According to two highly-anticipated studies that were finally released on February 11, 2015, identifying and removing a clot blocking the flow of blood to the brain, rather than just administering drugs to dissolve it, dramatically improves the chances that patients will recover from a stroke.
According to the larger of the two studies, the surgical procedure nearly halved the rate of deaths caused by strokes.
The research reflects a large Dutch study published in December, called MR CLEAN, that also found a benefit from fishing a clot out of an artery. Taken together, the studies offer a really persuasive argument that scientists have uncovered the potential for something great.
The two studies were reported at the American Heart Association/American Stroke Association International Stroke Conference in Nashville and released in summary form by the New England Journal of Medicine.
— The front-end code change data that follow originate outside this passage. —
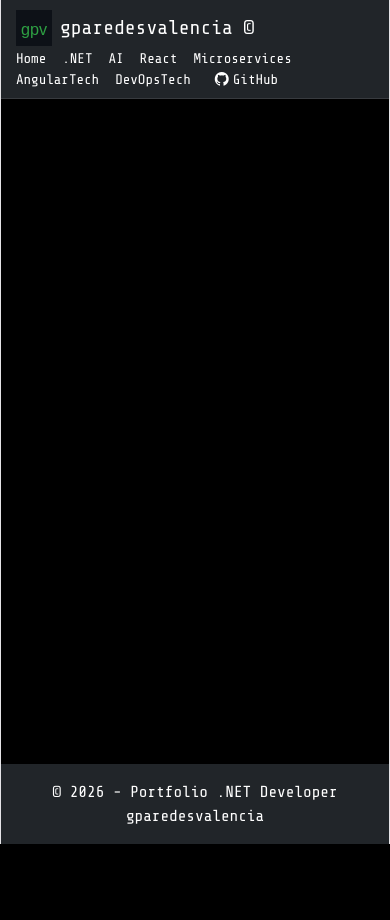
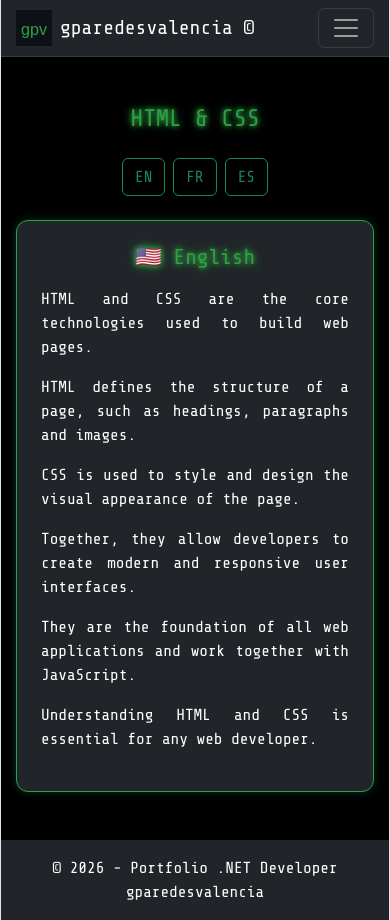
Before and after one commit to gparedesvalencia2022/portafolio-dotnet-react, a React (Vite) app in the folder portafolio-dotnet-react.client/: page /html-css in a window 390 px wide. Before the commit the page ends 844 px from the top, so only its background shows below. Built offline with nearby package versions, Linux system fonts and the light colour scheme.

Commit message:
mobile menu

```diff
--- a/portafolio-dotnet-react.client/src/components/Navbar.jsx
+++ b/portafolio-dotnet-react.client/src/components/Navbar.jsx
@@ -1,9 +1,11 @@
 import { NavLink } from "react-router-dom";
 import { motion } from "framer-motion";
+import { useState } from "react";
 
 export default function Navbar() {
 
-    // Centralized route configuration (path + label)
+    const [isOpen, setIsOpen] = useState(false);
+
     const routes = [
         { path: "/", label: "Home" },
         { path: "/dotnet", label: ".NET" },
@@ -11,19 +13,18 @@ export default function Navbar() {
         { path: "/react", label: "React" },
         { path: "/microservices", label: "Microservices" },
         { path: "/angular", label: "AngularTech" },
-        { path: "/devops", label: "DevOpsTech" }
+        { path: "/devops", label: "DevOpsTech" },
+        { path: "/bootstrap", label: "BootstrapTech" },
+        { path: "/html-css", label: "HtmlCssTech" },
     ];
 
     return (
         <nav className="navbar navbar-dark bg-dark">
             <div className="container">
 
+                {/* LEFT SIDE */}
                 <div className="d-flex align-items-center">
 
-                    {/*
-                    Logo that navigates to home page.
-                    Includes animation on hover using Framer Motion.
-                    */}
                     <NavLink to="/">
                         <motion.img
                             src="/logo.svg"
@@ -31,48 +32,53 @@ export default function Navbar() {
                             className="logo"
                             width="36"
                             whileHover={{ scale: 1.2, rotate: 5 }}
-                            transition={{ type: "spring", stiffness: 300 }}
                         />
                     </NavLink>
 
-                    {/* Brand text */}
                     <span className="navbar-brand ms-2">
                         gparedesvalencia ©
                     </span>
                 </div>
 
-                <div className="d-flex align-items-center flex-wrap">
+                {/* HAMBURGER BUTTON (mobile only) */}
+                <button
+                    className="navbar-toggler d-lg-none"
+                    onClick={() => setIsOpen(!isOpen)}
+                >
+                    <span className="navbar-toggler-icon"></span>
+                </button>
 
-                    {/*
-                    Navigation links generated dynamically from the routes array.
-                    NavLink automatically applies "active" class when the route matches the current URL.
-                    */}
+                {/* MENU */}
+
+                <motion.div
+                    initial={{ opacity: 0, y: -10 }}
+                    animate={{ opacity: isOpen ? 1 : 0, y: 0 }}
+                    transition={{ duration: 0.3 }}
+                    className={`navbar-menu d-lg-flex align-items-center ${isOpen ? "show" : ""}`}
+                >
+
+
                     {routes.map((item, i) => (
                         <NavLink
                             key={i}
                             to={item.path}
+                            onClick={() => setIsOpen(false)} // close menu on click
                             className={({ isActive }) =>
                                 "nav-link-custom me-3 " + (isActive ? "active" : "")
                             }
                         >
-                            {/*
-                            Animated label using Framer Motion for hover effects
-                            */}
                             <motion.span
                                 whileHover={{
                                     scale: 1.1,
                                     textShadow: "0 0 8px #2ea043"
                                 }}
-                                transition={{ duration: 0.3 }}
                             >
                                 {item.label}
                             </motion.span>
                         </NavLink>
                     ))}
 
-                    {/*
-                    External GitHub link (opens in new tab)
-                    */}
+                    {/* GitHub */}
                     <motion.a
                         href="https://github.com/gparedesvalencia2022"
                         target="_blank"
@@ -87,7 +93,8 @@ export default function Navbar() {
                         GitHub
                     </motion.a>
 
-                </div>
+                </motion.div>
+
             </div>
         </nav>
     );
--- a/portafolio-dotnet-react.client/src/pages/App.jsx
+++ b/portafolio-dotnet-react.client/src/pages/App.jsx
@@ -8,6 +8,8 @@ import AIProgramming from "./AIProgramming";
 import ReactTech from "./ReactTech";
 import AngularTech from "./AngularTech";
 import DevOpsTech from "./DevOpsTech";
+import BootstrapTech from "./BootstrapTech";
+import HtmlCssTech from "./HtmlCssTech";
 import Microservices from "./Microservices";
 import Navbar from "../components/Navbar";
 import PageLoader from "../components/PageLoader";
@@ -83,6 +85,8 @@ function App() {
                         <Route path="/microservices" element={<Microservices />} />
                         <Route path="/angular" element={<AngularTech />} />
                         <Route path="/devops" element={<DevOpsTech />} />
+                        <Route path="/bootstrap" element={<BootstrapTech />} />
+                        <Route path="/html-css" element={<HtmlCssTech />} />
 
                     </Routes>
 
--- /dev/null
+++ b/portafolio-dotnet-react.client/src/pages/BootstrapTech.jsx
@@ -0,0 +1,80 @@
+import { motion } from "framer-motion";
+import { useState } from "react";
+
+export default function BootstrapTech() {
+
+    const [language, setLanguage] = useState("en");
+
+    const contentMap = {
+        en: {
+            title: "🇺🇸 English",
+            content: [
+                "Bootstrap is a popular front-end framework used to design responsive and modern web interfaces.",
+                "It provides pre-built components such as buttons, navigation bars, and layouts.",
+                "Bootstrap uses a grid system that allows developers to create flexible layouts for different screen sizes.",
+                "With Bootstrap, websites automatically adapt to mobile, tablet and desktop devices.",
+                "This framework reduces development time and ensures consistency in design.",
+                "It is often used together with HTML, CSS and JavaScript in modern web applications."
+            ]
+        },
+        fr: {
+            title: "🇫🇷 Français",
+            content: [
+                "Bootstrap est un framework front-end populaire utilisé pour créer des interfaces web modernes et adaptatives.",
+                "Il offre des composants prêts à l’emploi comme des boutons, des menus et des mises en page.",
+                "Bootstrap utilise un système de grille permettant de structurer les pages selon différentes tailles d’écran.",
+                "Les sites créés s’adaptent automatiquement aux mobiles, tablettes et ordinateurs.",
+                "Il permet de réduire le temps de développement et d’assurer une cohérence visuelle.",
+                "Il est souvent utilisé avec HTML, CSS et JavaScript dans les applications web modernes."
+            ]
+        },
+        es: {
+            title: "🇪🇸 Español",
+            content: [
+                "Bootstrap es un framework frontend utilizado para diseñar interfaces web modernas y responsivas.",
+                "Ofrece componentes predefinidos como botones, menús y layouts.",
+                "Utiliza un sistema de rejilla que permite adaptar el diseño a diferentes tamaños de pantalla.",
+                "Las aplicaciones se ajustan automáticamente a móviles, tablets y computadoras.",
+                "Ayuda a reducir el tiempo de desarrollo y mantener consistencia visual.",
+                "Se utiliza junto con HTML, CSS y JavaScript en aplicaciones modernas."
+            ]
+        }
+    };
+
+    return (
+        <motion.div initial={{ opacity: 0, y: 40 }}
+            animate={{ opacity: 1, y: 0 }}
+            exit={{ opacity: 0, y: -40 }}
+            transition={{ duration: 0.4 }}>
+
+            <div className="container mt-5 mb-5">
+
+                <h1 className="text-center mb-4">Bootstrap Framework</h1>
+
+                <div className="text-center mb-4">
+                    <button onClick={() => setLanguage("en")} className="btn btn-outline-success me-2">EN</button>
+                    <button onClick={() => setLanguage("fr")} className="btn btn-outline-success me-2">FR</button>
+                    <button onClick={() => setLanguage("es")} className="btn btn-outline-success">ES</button>
+                </div>
+
+                <div className="d-flex justify-content-center">
+                    <div className="card bg-dark text-white p-4" style={{ maxWidth: "750px" }}>
+
+                        <h4 className="text-center mb-3">
+                            {contentMap[language].title}
+                        </h4>
+
+                        <div style={{ textAlign: "justify" }}>
+                            {contentMap[language].content.map((line, i) => (
+                                <p key={i}>{line}</p>
+                            ))}
+                        </div>
+
+                    </div>
+                </div>
+
+            </div>
+
+        </motion.div>
+    );
+}
--- /dev/null
+++ b/portafolio-dotnet-react.client/src/pages/HtmlCssTech.jsx
@@ -0,0 +1,80 @@
+import { motion } from "framer-motion";
+import { useState } from "react";
+
+export default function HtmlCssTech() {
+
+    const [language, setLanguage] = useState("en");
+
+    const contentMap = {
+        en: {
+            title: "🇺🇸 English",
+            content: [
+                "HTML and CSS are the core technologies used to build web pages.",
+                "HTML defines the structure of a page, such as headings, paragraphs and images.",
+                "CSS is used to style and design the visual appearance of the page.",
+                "Together, they allow developers to create modern and responsive user interfaces.",
+                "They are the foundation of all web applications and work together with JavaScript.",
+                "Understanding HTML and CSS is essential for any web developer."
+            ]
+        },
+        fr: {
+            title: "🇫🇷 Français",
+            content: [
+                "HTML et CSS sont les technologies de base utilisées pour créer des pages web.",
+                "HTML définit la structure du contenu (titres, paragraphes, images).",
+                "CSS permet de styliser et de contrôler l’apparence visuelle des pages.",
+                "Ensemble, ils permettent de créer des interfaces modernes et adaptatives.",
+                "Ils constituent la base de toutes les applications web.",
+                "Maîtriser HTML et CSS est essentiel pour tout développeur web."
+            ]
+        },
+        es: {
+            title: "🇪🇸 Español",
+            content: [
+                "HTML y CSS son las tecnologías base para crear páginas web.",
+                "HTML define la estructura del contenido como títulos, textos e imágenes.",
+                "CSS permite diseñar y controlar la apariencia visual de la página.",
+                "Juntos permiten crear interfaces modernas y responsivas.",
+                "Son la base de todas las aplicaciones web.",
+                "Dominar HTML y CSS es fundamental para cualquier desarrollador."
+            ]
+        }
+    };
+
+    return (
+        <motion.div initial={{ opacity: 0, y: 40 }}
+            animate={{ opacity: 1, y: 0 }}
+            exit={{ opacity: 0, y: -40 }}
+            transition={{ duration: 0.4 }}>
+
+            <div className="container mt-5 mb-5">
+
+                <h1 className="text-center mb-4">HTML & CSS</h1>
+
+                <div className="text-center mb-4">
+                    <button onClick={() => setLanguage("en")} className="btn btn-outline-success me-2">EN</button>
+                    <button onClick={() => setLanguage("fr")} className="btn btn-outline-success me-2">FR</button>
+                    <button onClick={() => setLanguage("es")} className="btn btn-outline-success">ES</button>
+                </div>
+
+                <div className="d-flex justify-content-center">
+                    <div className="card bg-dark text-white p-4" style={{ maxWidth: "750px" }}>
+
+                        <h4 className="text-center mb-3">
+                            {contentMap[language].title}
+                        </h4>
+
+                        <div style={{ textAlign: "justify" }}>
+                            {contentMap[language].content.map((line, i) => (
+                                <p key={i}>{line}</p>
+                            ))}
+                        </div>
+
+                    </div>
+                </div>
+
+            </div>
+
+        </motion.div>
+    );
+}
```
Also changed, not shown: portafolio-dotnet-react.client/src/stylesheet/App.mobile.css (+31 -1 lines).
In one trial, called ESCAPE and conducted at 22 centers worldwide, 53 percent of 120 patients who had clot removal via a tube fed into a blood vessel of the brain were functionally independent 90 days later. Of the 118 who received only the standard clot-busting drug, only 29 percent were functionally independent. While 19 percent of patients receiving drugs alone died within three months, only 10.4 percent of those whose clots were removed died.